**Data shown**
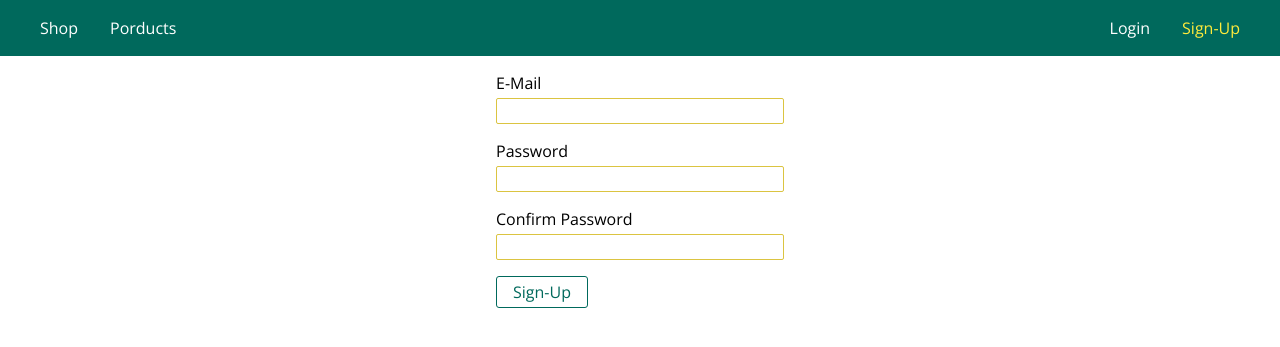
After one commit to trustnloveu/NodeJS, a Node server app: page /signup in a window 1280 px wide. The commit adds this page. Shown: the top 347 px of the page. Run offline with Node 20, Linux system fonts and the light colour scheme; some libraries are stand-ins or nearby versions.

Commit message:
Attach SignUp View

```diff
--- a/controllers/auth.js
+++ b/controllers/auth.js
@@ -7,6 +7,18 @@ exports.getLogin = (req, res, next) => {
     pageTitle: "Login",
     isAuthenticated: false,
   });
+};
+
+exports.getSignUp = (req, res, next) => {
+  res.render("auth/signup", {
+    path: "/signup",
+    pageTitle: "Sign-Up",
+    isAuthenticated: false,
+  });
+};
+
+exports.postSignUp = (req, res, next) => {
+  res.redirect("/");
 };
 
 exports.postLogin = (req, res, next) => {
--- a/public/css/main.css
+++ b/public/css/main.css
@@ -43,7 +43,7 @@ form {
 .main-header__nav {
   height: 100%;
   width: 100%;
-  display: flex;
+  display: none;
   align-items: center;
   justify-content: space-between;
 }
@@ -109,16 +109,23 @@ form {
   padding: 0;
 }
 
-.mobile-nav__item a {
+.mobile-nav__item a,
+.mobile-nav__item button {
+  font: inherit;
   text-decoration: none;
   color: black;
   font-size: 1.5rem;
   padding: 0.5rem 2rem;
+  background: transparent;
+  border: none;
+  cursor: pointer;
 }
 
 .mobile-nav__item a:active,
 .mobile-nav__item a:hover,
-.mobile-nav__item a.active {
+.mobile-nav__item a.active,
+.mobile-nav__item button:hover,
+.mobile-nav__item button:active {
   background: #00695c;
   color: white;
   border-radius: 3px;
--- a/routes/auth.js
+++ b/routes/auth.js
@@ -12,4 +12,10 @@ router.post("/login", authController.postLogin);
 //* POST > /logout
 router.post("/logout", authController.postLogout);
 
+//* GET > /signup
+router.get("/signup", authController.getSignUp);
+
+//* POST > /signup
+router.post("/signup", authController.postSignUp);
+
 module.exports = router;
--- /dev/null
+++ b/views/auth/signup.ejs
@@ -0,0 +1,32 @@
+<%- include('../includes/header.ejs') %>
+    <link rel="stylesheet" href="/css/form.css">
+    <link rel="stylesheet" href="/css/auth.css">
+    </head>
+
+    <body>
+        <%- include('../includes/navbar.ejs') %>
+
+            <main>
+                <form class="login-form" action="/signup" method="POST">
+
+                    <div class="form-control">
+                        <label for="email">E-Mail</label>
+                        <input type="email" name="email" id="email">
+                    </div>
+
+                    <div class="form-control">
+                        <label for="password">Password</label>
+                        <input type="password" name="password" id="password">
+                    </div>
+
+                    <div class="form-control">
+                        <label for="confirmPassword">Confirm Password</label>
+                        <input type="password" name="confirmPassword" id="confirmPassword">
+                    </div>
+
+                    <div class="form-control">
+                        <button class="btn" type="submit">Sign-Up</button>
+                    </div>
+                </form>
+            </main>
+            <%- include('../includes/footer.ejs') %>
--- a/views/includes/navbar.ejs
+++ b/views/includes/navbar.ejs
@@ -29,6 +29,9 @@
                 <li class="main-header__item">
                     <a href="/login" class="<%= path === '/login' ? 'active' : '' %>">Login</a>
                 </li>
+                <li class="main-header__item">
+                    <a href="/signup" class="<%= path === '/signup' ? 'active' : '' %>">Sign-Up</a>
+                </li>
                 <% } else { %>
                     <li class="main-header__item">
                         <form action="/logout" method="POST">
@@ -39,3 +42,44 @@
         </ul>
     </nav>
 </header>
+
+<nav class="mobile-nav">
+    <ul class="mobile-nav__item-list">
+        <li class="mobile-nav__item">
+            <a class="<%= path === '/' ? 'active' : '' %>" href="/">Shop</a>
+        </li>
+        <li class="mobile-nav__item">
+            <a class="<%= path === '/products' ? 'active' : '' %>" href="/products">Products</a>
+        </li>
+        <% if (isAuthenticated) { %>
+            <li class="mobile-nav__item">
+                <a class="<%= path === '/cart' ? 'active' : '' %>" href="/cart">Cart</a>
+            </li>
+            <li class="mobile-nav__item">
+                <a class="<%= path === '/orders' ? 'active' : '' %>" href="/orders">Orders</a>
+            </li>
+            <li class="mobile-nav__item">
+                <a class="<%= path === '/admin/add-product' ? 'active' : '' %>" href="/admin/add-product">Add Product
+                </a>
+            </li>
+            <li class="mobile-nav__item">
+                <a class="<%= path === '/admin/products' ? 'active' : '' %>" href="/admin/products">Admin Products
+                </a>
+            </li>
+            <% } %>
+                <% if (!isAuthenticated) { %>
+                    <li class="mobile-nav__item">
+                        <a class="<%= path === '/login' ? 'active' : '' %>" href="/login">Login</a>
+                    </li>
+                    <li class="mobile-nav__item">
+                        <a class="<%= path === '/signup' ? 'active' : '' %>" href="/signup">Signup</a>
+                    </li>
+                    <% } else { %>
+                        <li class="mobile-nav__item">
+                            <form action="/logout" method="post">
+                                <button type="submit">Logout</button>
+                            </form>
+                        </li>
+                        <% } %>
+    </ul>
+</nav>
```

**Activity**
Since pictures are not part of the copy, set down only the remaining data exactly.

**Solution to the exercise**
After one commit to trustnloveu/NodeJS, a Node server app: page /signup in a window 1280 px wide. The commit adds this page. Shown: the top 347 px of the page. Run offline with Node 20, Linux system fonts and the light colour scheme; some libraries are stand-ins or nearby versions.

Commit message:
Attach SignUp View

```diff
--- a/controllers/auth.js
+++ b/controllers/auth.js
@@ -7,6 +7,18 @@ exports.getLogin = (req, res, next) => {
     pageTitle: "Login",
     isAuthenticated: false,
   });
+};
+
+exports.getSignUp = (req, res, next) => {
+  res.render("auth/signup", {
+    path: "/signup",
+    pageTitle: "Sign-Up",
+    isAuthenticated: false,
+  });
+};
+
+exports.postSignUp = (req, res, next) => {
+  res.redirect("/");
 };
 
 exports.postLogin = (req, res, next) => {
--- a/public/css/main.css
+++ b/public/css/main.css
@@ -43,7 +43,7 @@ form {
 .main-header__nav {
   height: 100%;
   width: 100%;
-  display: flex;
+  display: none;
   align-items: center;
   justify-content: space-between;
 }
@@ -109,16 +109,23 @@ form {
   padding: 0;
 }
 
-.mobile-nav__item a {
+.mobile-nav__item a,
+.mobile-nav__item button {
+  font: inherit;
   text-decoration: none;
   color: black;
   font-size: 1.5rem;
   padding: 0.5rem 2rem;
+  background: transparent;
+  border: none;
+  cursor: pointer;
 }
 
 .mobile-nav__item a:active,
 .mobile-nav__item a:hover,
-.mobile-nav__item a.active {
+.mobile-nav__item a.active,
+.mobile-nav__item button:hover,
+.mobile-nav__item button:active {
   background: #00695c;
   color: white;
   border-radius: 3px;
--- a/routes/auth.js
+++ b/routes/auth.js
@@ -12,4 +12,10 @@ router.post("/login", authController.postLogin);
 //* POST > /logout
 router.post("/logout", authController.postLogout);
 
+//* GET > /signup
+router.get("/signup", authController.getSignUp);
+
+//* POST > /signup
+router.post("/signup", authController.postSignUp);
+
 module.exports = router;
--- /dev/null
+++ b/views/auth/signup.ejs
@@ -0,0 +1,32 @@
+<%- include('../includes/header.ejs') %>
+    <link rel="stylesheet" href="/css/form.css">
+    <link rel="stylesheet" href="/css/auth.css">
+    </head>
+
+    <body>
+        <%- include('../includes/navbar.ejs') %>
+
+            <main>
+                <form class="login-form" action="/signup" method="POST">
+
+                    <div class="form-control">
+                        <label for="email">E-Mail</label>
+                        <input type="email" name="email" id="email">
+                    </div>
+
+                    <div class="form-control">
+                        <label for="password">Password</label>
+                        <input type="password" name="password" id="password">
+                    </div>
+
+                    <div class="form-control">
+                        <label for="confirmPassword">Confirm Password</label>
+                        <input type="password" name="confirmPassword" id="confirmPassword">
+                    </div>
+
+                    <div class="form-control">
+                        <button class="btn" type="submit">Sign-Up</button>
+                    </div>
+                </form>
+            </main>
+            <%- include('../includes/footer.ejs') %>
--- a/views/includes/navbar.ejs
+++ b/views/includes/navbar.ejs
@@ -29,6 +29,9 @@
                 <li class="main-header__item">
                     <a href="/login" class="<%= path === '/login' ? 'active' : '' %>">Login</a>
                 </li>
+                <li class="main-header__item">
+                    <a href="/signup" class="<%= path === '/signup' ? 'active' : '' %>">Sign-Up</a>
+                </li>
                 <% } else { %>
                     <li class="main-header__item">
                         <form action="/logout" method="POST">
@@ -39,3 +42,44 @@
         </ul>
     </nav>
 </header>
+
+<nav class="mobile-nav">
+    <ul class="mobile-nav__item-list">
+        <li class="mobile-nav__item">
+            <a class="<%= path === '/' ? 'active' : '' %>" href="/">Shop</a>
+        </li>
+        <li class="mobile-nav__item">
+            <a class="<%= path === '/products' ? 'active' : '' %>" href="/products">Products</a>
+        </li>
+        <% if (isAuthenticated) { %>
+            <li class="mobile-nav__item">
+                <a class="<%= path === '/cart' ? 'active' : '' %>" href="/cart">Cart</a>
+            </li>
+            <li class="mobile-nav__item">
+                <a class="<%= path === '/orders' ? 'active' : '' %>" href="/orders">Orders</a>
+            </li>
+            <li class="mobile-nav__item">
+                <a class="<%= path === '/admin/add-product' ? 'active' : '' %>" href="/admin/add-product">Add Product
+                </a>
+            </li>
+            <li class="mobile-nav__item">
+                <a class="<%= path === '/admin/products' ? 'active' : '' %>" href="/admin/products">Admin Products
+                </a>
+            </li>
+            <% } %>
+                <% if (!isAuthenticated) { %>
+                    <li class="mobile-nav__item">
+                        <a class="<%= path === '/login' ? 'active' : '' %>" href="/login">Login</a>
+                    </li>
+                    <li class="mobile-nav__item">
+                        <a class="<%= path === '/signup' ? 'active' : '' %>" href="/signup">Signup</a>
+                    </li>
+                    <% } else { %>
+                        <li class="mobile-nav__item">
+                            <form action="/logout" method="post">
+                                <button type="submit">Logout</button>
+                            </form>
+                        </li>
+                        <% } %>
+    </ul>
+</nav>
```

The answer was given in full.